= ABOUT THIS EXERCISE =
The finished copy should match every record exactly and contain no pictures.

= INFORMATION =
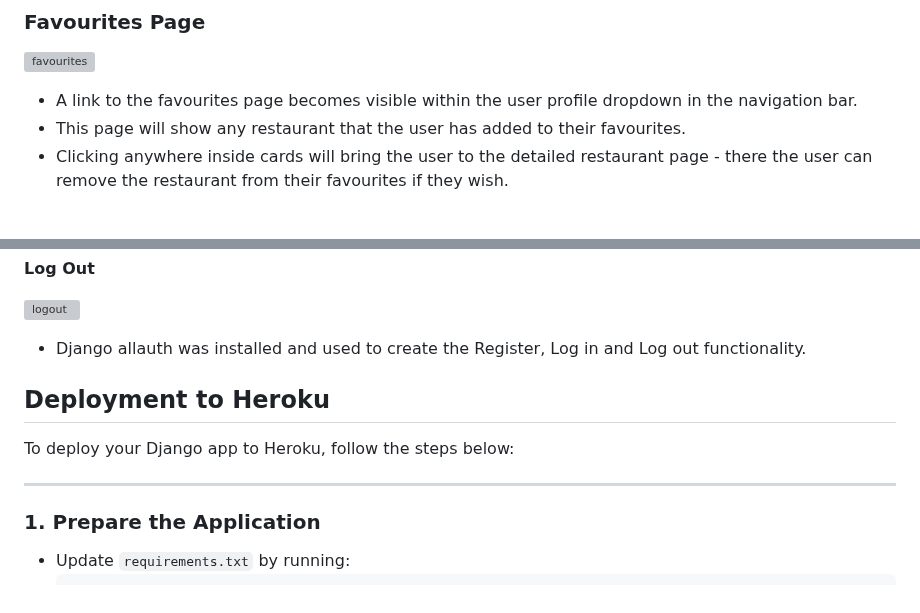
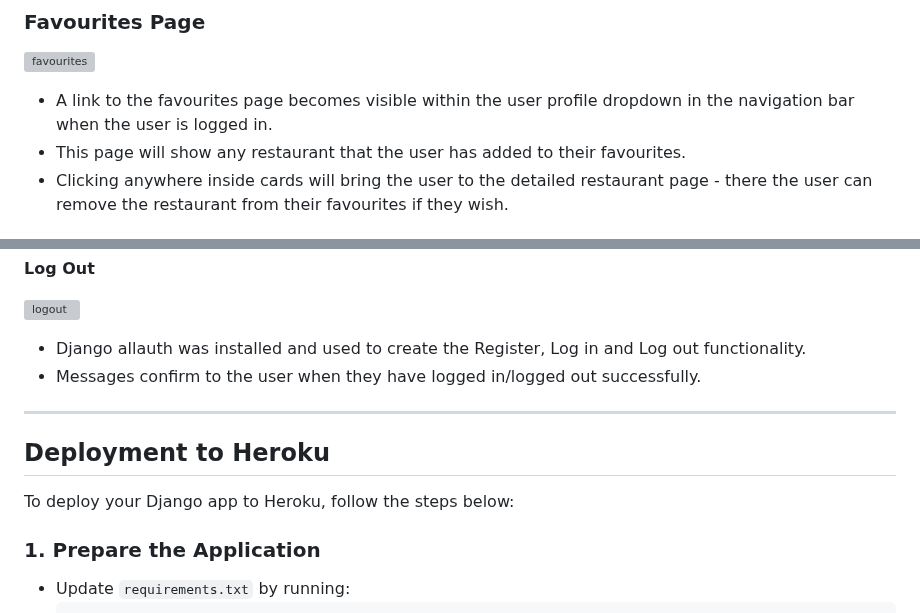
Before and after one commit to cgrace0044/pp4_zaragoza_restaurants, a Markdown page: README.md, 2 parts joined by grey strips. GitHub-like rendering; grey boxes are pictures that could not be loaded.

Commit message:
text change to user account section in readme

```diff
--- a/README.md
+++ b/README.md
@@ -222,7 +222,7 @@ Testing and results can be found [here](/testing.md)
 
 ![favourites](docs/readme_images/my_favourites.webp)
 
-- A link to the favourites page becomes visible within the user profile dropdown in the navigation bar.
+- A link to the favourites page becomes visible within the user profile dropdown in the navigation bar when the user is logged in.
 - This page will show any restaurant that the user has added to their favourites.
 - Clicking anywhere inside cards will bring the user to the detailed restaurant page - there the user can remove the restaurant from their favourites if they wish.
 
@@ -242,12 +242,13 @@ Testing and results can be found [here](/testing.md)
 ![logout](docs/readme_images/logout.webp)
 
 - Django allauth was installed and used to create the Register, Log in and Log out functionality.
+- Messages confirm to the user when they have logged in/logged out successfully.
+
+---
 
 ## Deployment to Heroku
 
 To deploy your Django app to Heroku, follow the steps below:
-
----
 
 ### 1. Prepare the Application
 
```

= OUTPUT OF THE EXERCISE =
Before and after one commit to cgrace0044/pp4_zaragoza_restaurants, a Markdown page: README.md, 2 parts joined by grey strips. GitHub-like rendering; grey boxes are pictures that could not be loaded.

Commit message:
text change to user account section in readme

```diff
--- a/README.md
+++ b/README.md
@@ -222,7 +222,7 @@ Testing and results can be found [here](/testing.md)
 
 ![favourites](docs/readme_images/my_favourites.webp)
 
-- A link to the favourites page becomes visible within the user profile dropdown in the navigation bar.
+- A link to the favourites page becomes visible within the user profile dropdown in the navigation bar when the user is logged in.
 - This page will show any restaurant that the user has added to their favourites.
 - Clicking anywhere inside cards will bring the user to the detailed restaurant page - there the user can remove the restaurant from their favourites if they wish.
 
@@ -242,12 +242,13 @@ Testing and results can be found [here](/testing.md)
 ![logout](docs/readme_images/logout.webp)
 
 - Django allauth was installed and used to create the Register, Log in and Log out functionality.
+- Messages confirm to the user when they have logged in/logged out successfully.
+
+---
 
 ## Deployment to Heroku
 
 To deploy your Django app to Heroku, follow the steps below:
-
----
 
 ### 1. Prepare the Application
 
```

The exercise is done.